As a mental health nurse, I always hoped that my clients would feel comfortable and safe enough to be open and honest with me. As someone with depression, though, being open and honest is likely to go straight out the window if it appears to conflict with whatever goal or need feels most pressing at the time. While this may sound manipulative, it’s something I’ve learned to do for the purpose of self-protection and self-preservation. It’s part of the armour that I put on when my illness leaves me feeling weak and defenseless. Recognizing the lies we tell is important in understanding what their purpose is.
I don’t think this is uncommon, either; the lies we’ve told can continue to echo through our minds, even when we’re sure we had to tell them. Lies by omission don’t go away simply because we choose to skip over them.

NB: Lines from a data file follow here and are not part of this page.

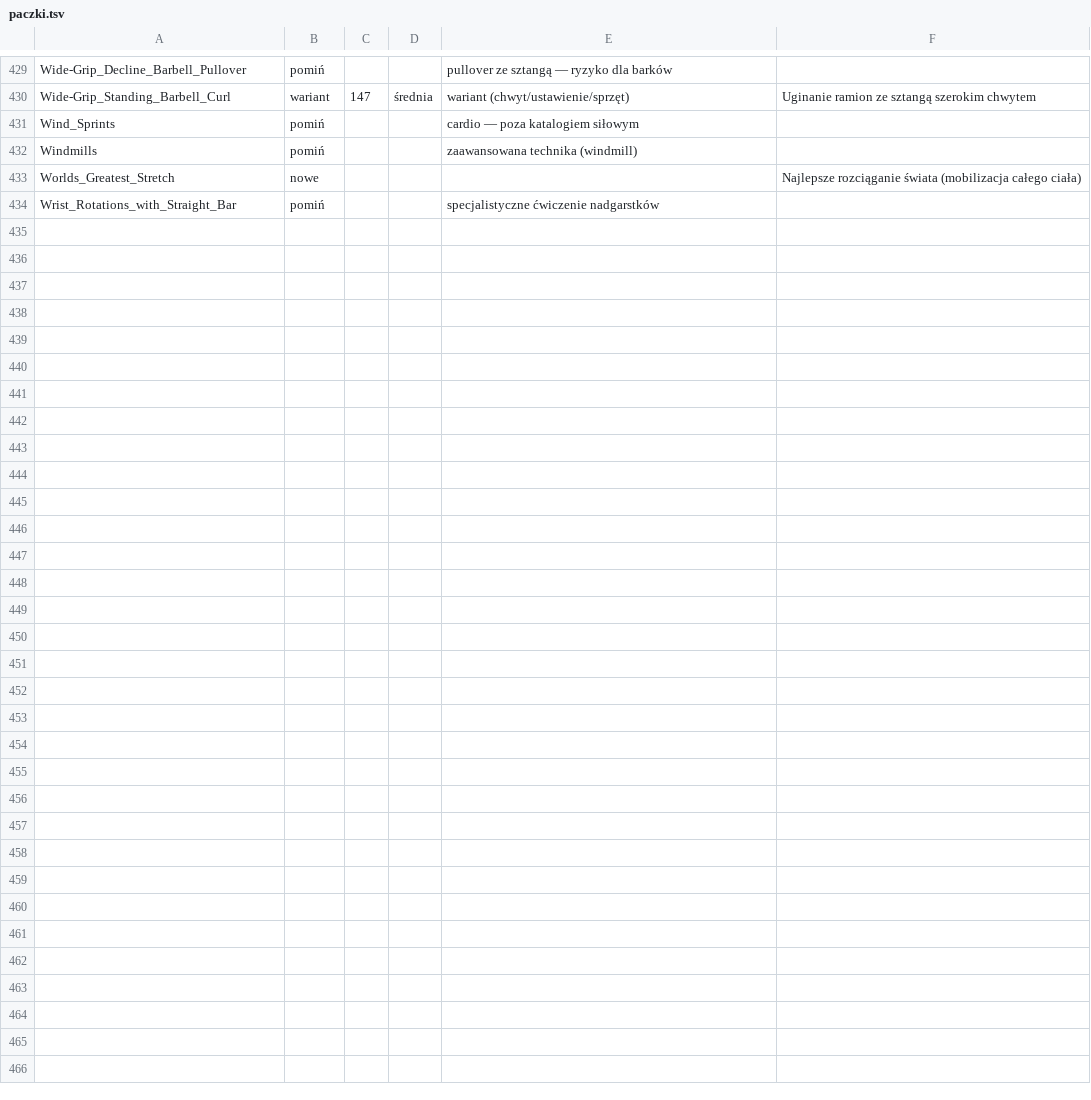
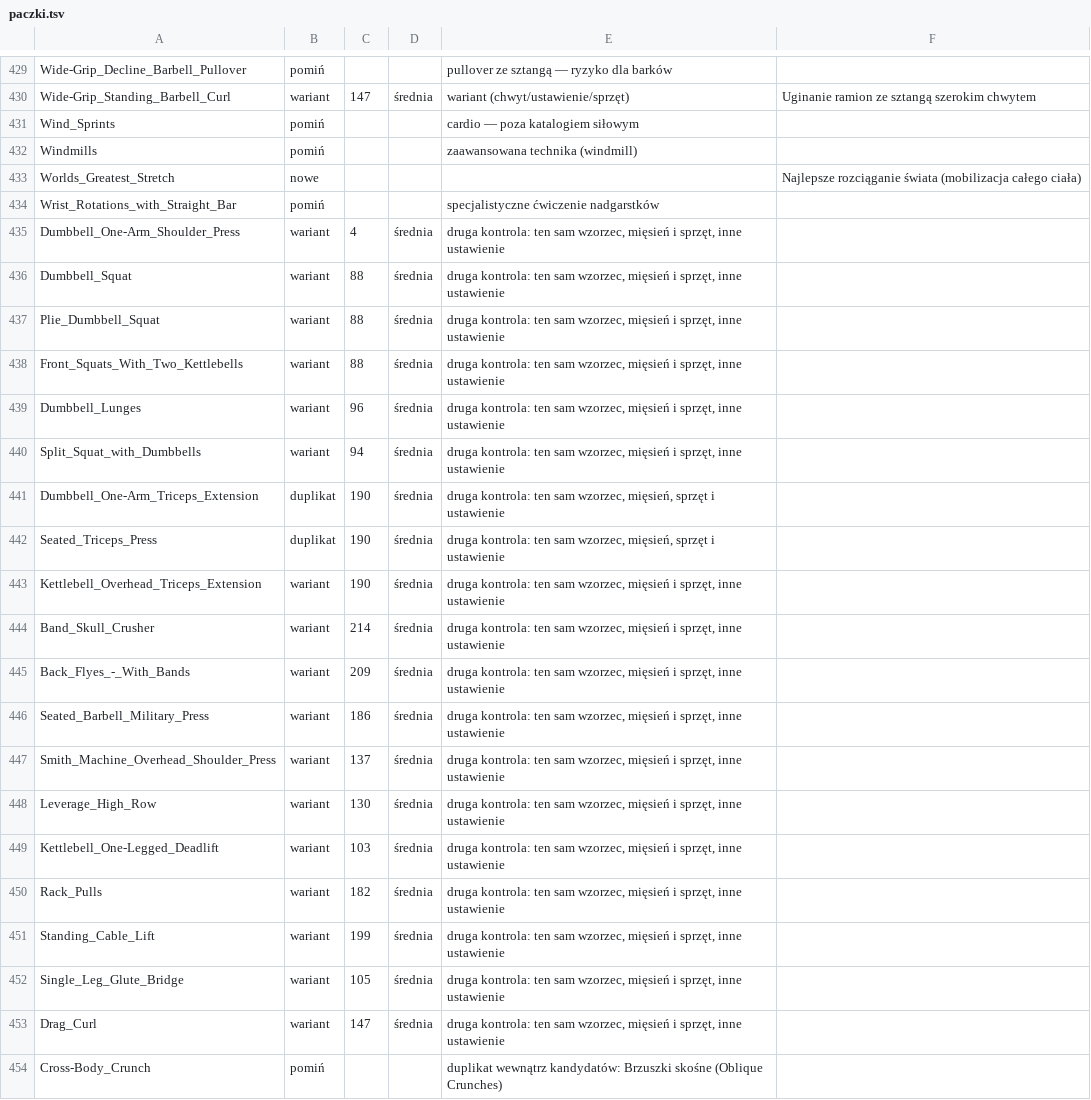
Before and after one commit to piernik293/trainer-panel, a TSV file: scripts/baza/paczki.tsv, drawn as a sheet; only a part is shown, gaps mark what is left out; the diff covers the shown part only.

```diff
--- a/scripts/baza/paczki.tsv
+++ b/scripts/baza/paczki.tsv
@@ -434 +434,21 @@ Worlds_Greatest_Stretch	nowe				Najlepsze rozciąganie świata (mobilizacja cał
 Wrist_Rotations_with_Straight_Bar	pomiń			specjalistyczne ćwiczenie nadgarstków	
+Dumbbell_One-Arm_Shoulder_Press	wariant	4	średnia	druga kontrola: ten sam wzorzec, mięsień i sprzęt, inne ustawienie	
+Dumbbell_Squat	wariant	88	średnia	druga kontrola: ten sam wzorzec, mięsień i sprzęt, inne ustawienie	
+Plie_Dumbbell_Squat	wariant	88	średnia	druga kontrola: ten sam wzorzec, mięsień i sprzęt, inne ustawienie	
+Front_Squats_With_Two_Kettlebells	wariant	88	średnia	druga kontrola: ten sam wzorzec, mięsień i sprzęt, inne ustawienie	
+Dumbbell_Lunges	wariant	96	średnia	druga kontrola: ten sam wzorzec, mięsień i sprzęt, inne ustawienie	
+Split_Squat_with_Dumbbells	wariant	94	średnia	druga kontrola: ten sam wzorzec, mięsień i sprzęt, inne ustawienie	
+Dumbbell_One-Arm_Triceps_Extension	duplikat	190	średnia	druga kontrola: ten sam wzorzec, mięsień, sprzęt i ustawienie	
+Seated_Triceps_Press	duplikat	190	średnia	druga kontrola: ten sam wzorzec, mięsień, sprzęt i ustawienie	
+Kettlebell_Overhead_Triceps_Extension	wariant	190	średnia	druga kontrola: ten sam wzorzec, mięsień i sprzęt, inne ustawienie	
+Band_Skull_Crusher	wariant	214	średnia	druga kontrola: ten sam wzorzec, mięsień i sprzęt, inne ustawienie	
+Back_Flyes_-_With_Bands	wariant	209	średnia	druga kontrola: ten sam wzorzec, mięsień i sprzęt, inne ustawienie	
+Seated_Barbell_Military_Press	wariant	186	średnia	druga kontrola: ten sam wzorzec, mięsień i sprzęt, inne ustawienie	
+Smith_Machine_Overhead_Shoulder_Press	wariant	137	średnia	druga kontrola: ten sam wzorzec, mięsień i sprzęt, inne ustawienie	
+Leverage_High_Row	wariant	130	średnia	druga kontrola: ten sam wzorzec, mięsień i sprzęt, inne ustawienie	
+Kettlebell_One-Legged_Deadlift	wariant	103	średnia	druga kontrola: ten sam wzorzec, mięsień i sprzęt, inne ustawienie	
+Rack_Pulls	wariant	182	średnia	druga kontrola: ten sam wzorzec, mięsień i sprzęt, inne ustawienie	
+Standing_Cable_Lift	wariant	199	średnia	druga kontrola: ten sam wzorzec, mięsień i sprzęt, inne ustawienie	
+Single_Leg_Glute_Bridge	wariant	105	średnia	druga kontrola: ten sam wzorzec, mięsień i sprzęt, inne ustawienie	
+Drag_Curl	wariant	147	średnia	druga kontrola: ten sam wzorzec, mięsień i sprzęt, inne ustawienie	
+Cross-Body_Crunch	pomiń			duplikat wewnątrz kandydatów: Brzuszki skośne (Oblique Crunches)	
```
Also changed, not shown: 26 added rows elsewhere in this file, scripts/baza/nazwy_pl_wariantow.tsv, 12 other files.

Medication adherence is a common thing to lie about, often motivated by concern about some form of negative reaction or consequences. Often it means the prescriber isn’t in as good a position to adjust treatment appropriately, but that may pale in comparison to the potential consequences of being open.
After my first hospitalization, conditions were put on my nursing license that I had to see my psychiatrist regularly and take medications. Between my hospitalization and my eventual return to work, I had a suicide attempt that I didn’t tell anyone about. After that, I figured what’s the point of taking medications if I feel like crap anyway, so I stopped them. Luckily, the meds gave me enough of a start that I was able to achieve full remission anyway. For more than a year while the conditions were on my license, I lied about taking my meds. I even picked them up regularly from the pharmacy to keep up the lie. Unfortunately, it came back to bite me in the ass when my then-boyfriend overdosed on my large stash.

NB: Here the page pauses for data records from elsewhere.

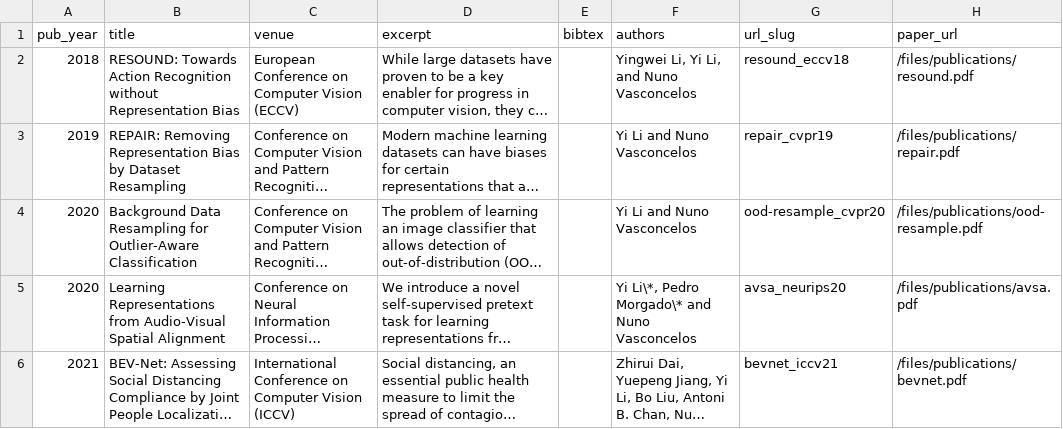
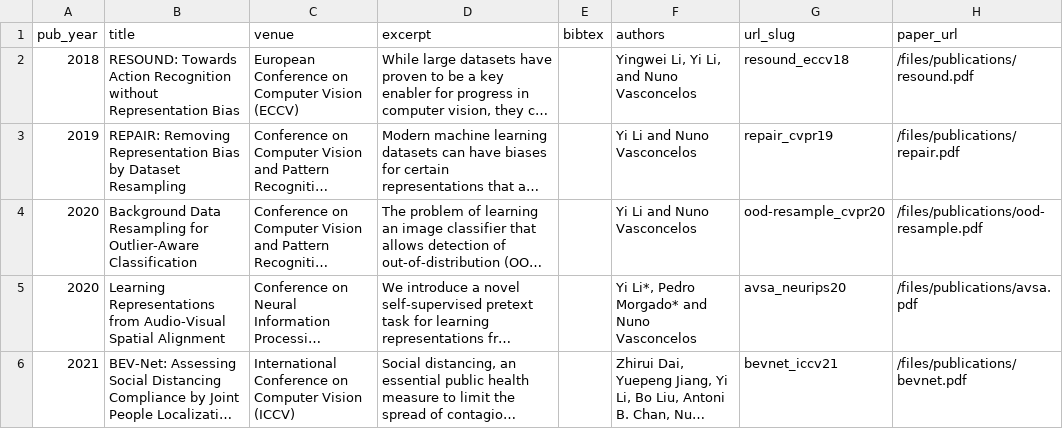
Before and after one commit to JerryYLi/JerryYLi.github.io, a CSV file: markdown_generator/publications.csv, drawn as a sheet; long unchanged cells end in …; the diff names each change by its address in the sheet, - before the commit and + after, or states it on an @@ line.

```diff
--- a/markdown_generator/publications.csv
+++ b/markdown_generator/publications.csv
-F5 (authors): Yi Li\*, Pedro Morgado\* and Nuno Vasconcelos
+F5 (authors): Yi Li*, Pedro Morgado* and Nuno Vasconcelos
```
Also changed, not shown: 1 other file.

The topic I lie the most about is suicidal thinking. My past experiences in hospital were quite negative, and I never want to be hospitalized again. Being held involuntarily was particularly difficult. Disclosing suicidal ideation is one of the quickest ways to get committed to hospital, so I keep my mouth shut. Is that a safe, healthy way to approach the issue? Of course not. But in the weighing of pros and cons, there’s little that would win out against my desire to avoid hospitalization.
I also omit symptoms that I either do not want or do not feel ready to talk about. At one point I had gone off meds for a while after a 3-strikes-you’re-out series of negative experiences with doctors. After a couple of sleepless months, I realized that drugs were a necessity. At the same time, I didn’t want to risk talking about my depression and getting the same unhelpful response. The mental compromise that I was prepared to make was to only admit to being unable to sleep. In doing so, I could get my mirtazapine and quetiapine back on board and get some sleep. After a little while longer, I felt safe enough to disclose the rest of what was going on.
In the end, we can just try to do the best we can with the situation we’re faced with. The more that health care providers understand that, the easier it might be for us to remove some of that armour. It’s not realistic to think that the lies we tell and the secrets we keep will ever disappear entirely, but it’s worth reflecting on what underlies them so they don’t end up coming back to bite us in the butt.
Have there been lies you’ve told, either outright or by omission, to your treatment team?